**RECORD EXTRACTS**

»»

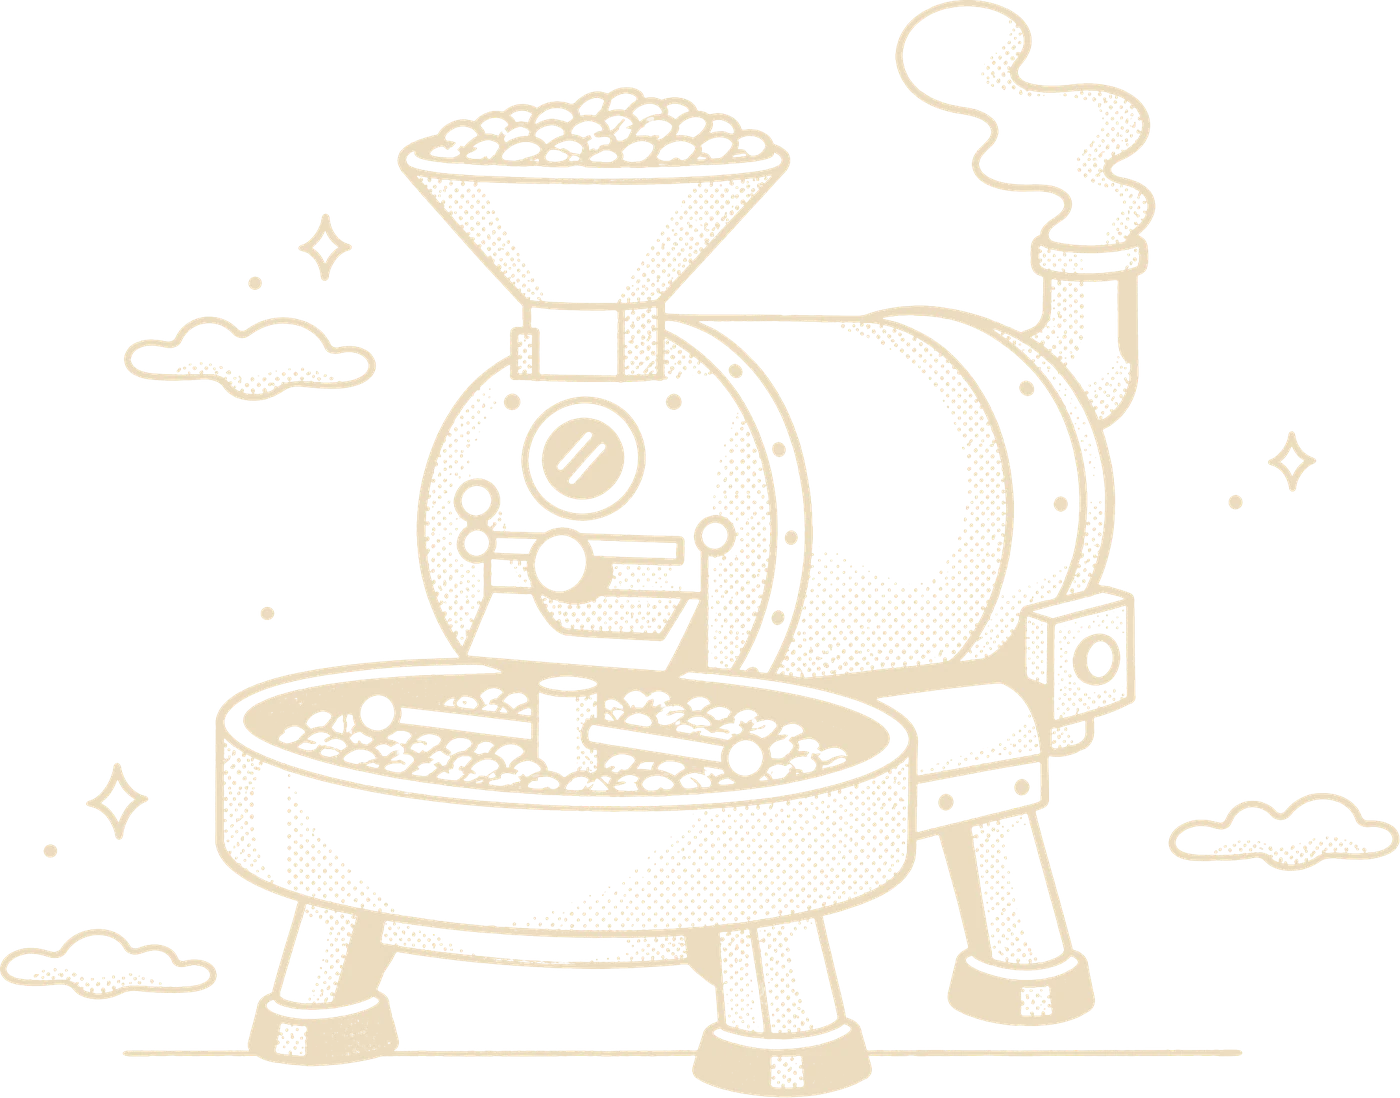
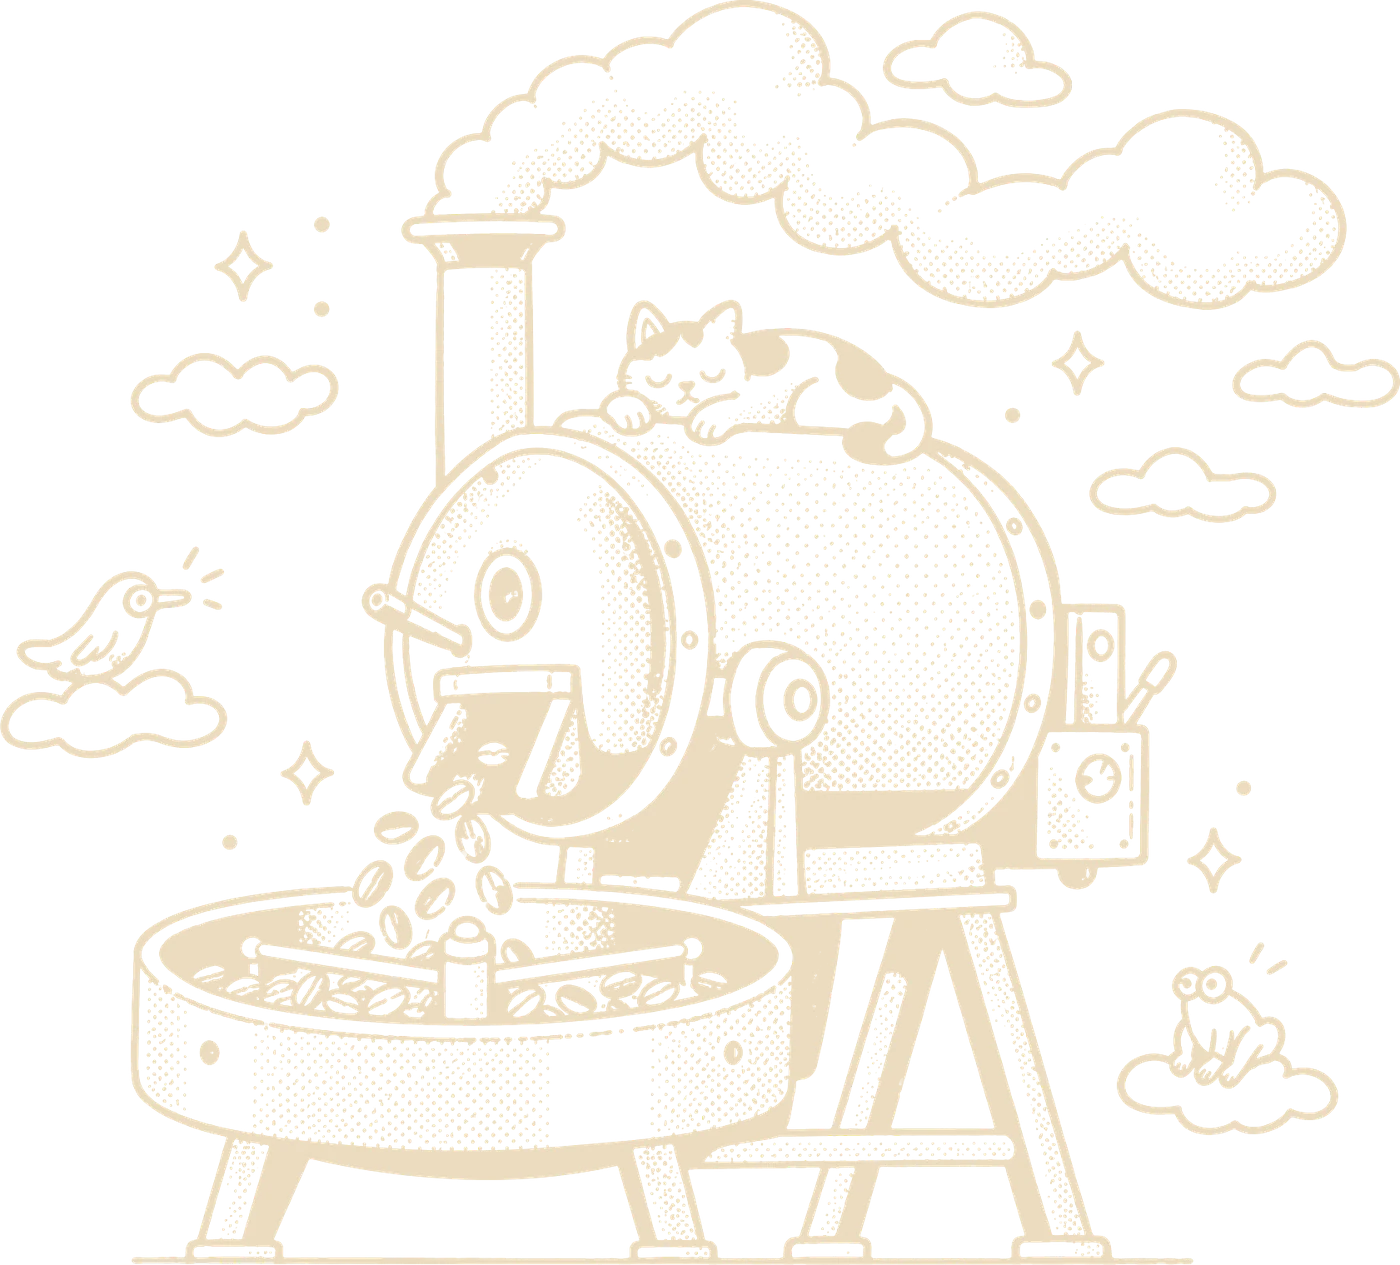
Ink version redrawn from scratch in the surf-ink style (new compositions, not traced)

diff --git a/tasks/todo.md b/tasks/todo.md
@@ -38,7 +38,7 @@ One page, dark mode, static HTML/CSS (no build). Preview: `python3 -m http.serve
 - [x] Style references and trials in `references/` (kept out of git)
 
 ## Done (2026-10-15, B&W variations)
-- [x] Illustrations and flavour surfaces redrawn twice on Higgsfield: Ink (style A, line art) and B&W (current 70s style)
+- [x] Ink: brand-new illustrations and flavour surfaces drawn from style reference A (not traced); B&W: the current 70s art redrawn in black and white
 - [x] Colour / Ink / B&W switch at the bottom of both pages (`art-switch.js`, `.art-switch`); remove before launch
 
 ## Waiting on Maria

««

**YOUR GOAL**
Pictures aside, restate all of the entries exactly.

**ANSWER TO THE EXERCISE**
Ink version redrawn from scratch in the surf-ink style (new compositions, not traced)

diff --git a/tasks/todo.md b/tasks/todo.md
@@ -38,7 +38,7 @@ One page, dark mode, static HTML/CSS (no build). Preview: `python3 -m http.serve
 - [x] Style references and trials in `references/` (kept out of git)
 
 ## Done (2026-10-15, B&W variations)
-- [x] Illustrations and flavour surfaces redrawn twice on Higgsfield: Ink (style A, line art) and B&W (current 70s style)
+- [x] Ink: brand-new illustrations and flavour surfaces drawn from style reference A (not traced); B&W: the current 70s art redrawn in black and white
 - [x] Colour / Ink / B&W switch at the bottom of both pages (`art-switch.js`, `.art-switch`); remove before launch
 
 ## Waiting on Maria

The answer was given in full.